◆ RECORDS SUPPLIED:
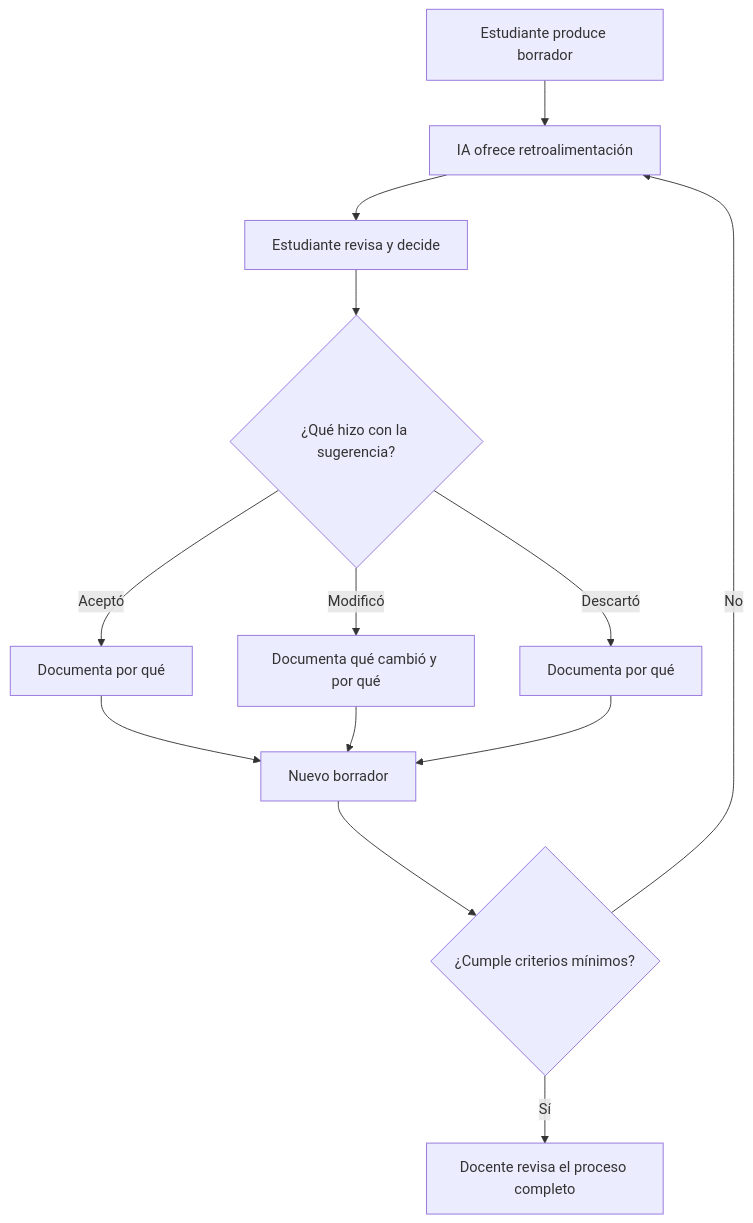
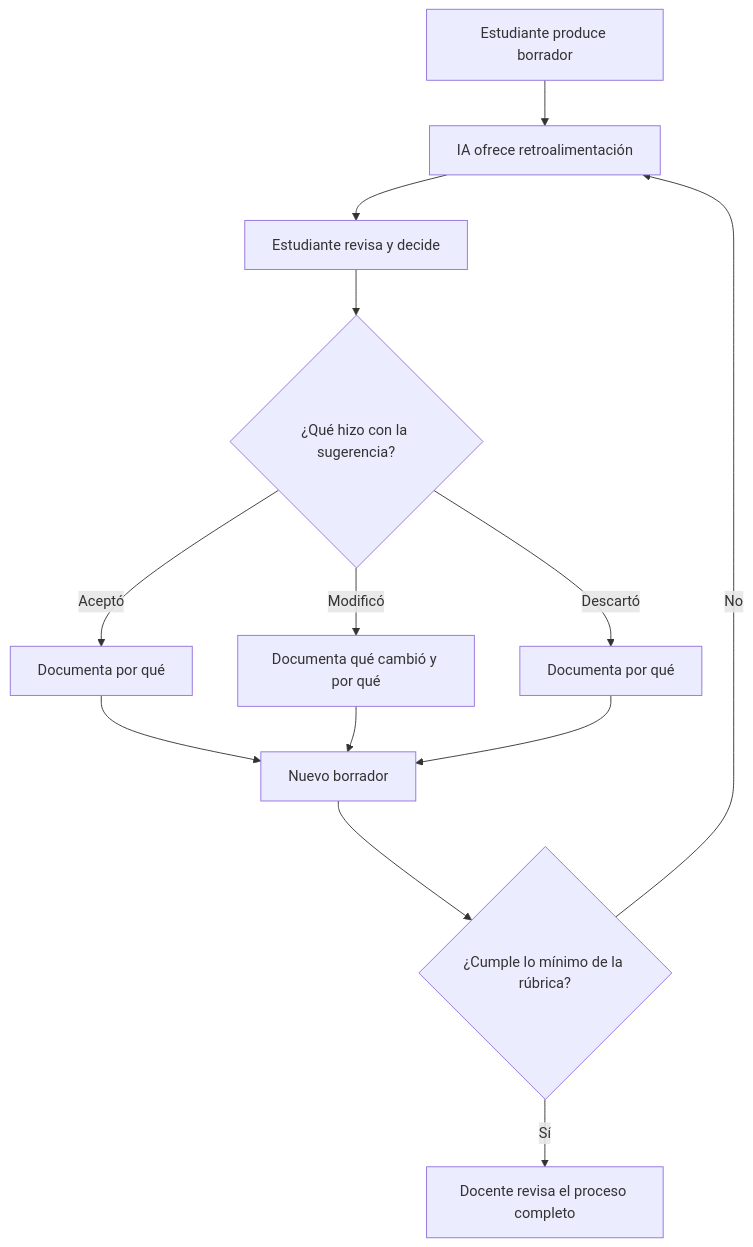
One commit to arqueon/aprendizaje-ia changed the diagram in content/ia-educacion/guias/evaluacion-formativa-ia/index.md. Above: the diagram before and after it, drawn with Mermaid. The commit also changed other lines of this file and 83 other files, not shown here.

```diff
--- a/content/ia-educacion/guias/evaluacion-formativa-ia/index.md
+++ b/content/ia-educacion/guias/evaluacion-formativa-ia/index.md
@@ -87,15 +104,15 @@
 {{< mermaid >}}
 flowchart TD
     A[Estudiante produce borrador] --> B[IA ofrece retroalimentación]
     B --> C[Estudiante revisa y decide]
     C --> D{¿Qué hizo con la sugerencia?}
     D -->|Aceptó| E[Documenta por qué]
     D -->|Modificó| F[Documenta qué cambió y por qué]
     D -->|Descartó| G[Documenta por qué]
     E --> H[Nuevo borrador]
     F --> H
     G --> H
-    H --> I{¿Cumple criterios mínimos?}
+    H --> I{¿Cumple lo mínimo de la rúbrica?}
     I -->|No| B
     I -->|Sí| J[Docente revisa el proceso completo]
 {{< /mermaid >}}
```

◆ ABOUT THIS EXERCISE: Take every line from the records above that has the word "Cumple" and copy it.

◆ TASK ANSWER:
-    H --> I{¿Cumple criterios mínimos?}
+    H --> I{¿Cumple lo mínimo de la rúbrica?}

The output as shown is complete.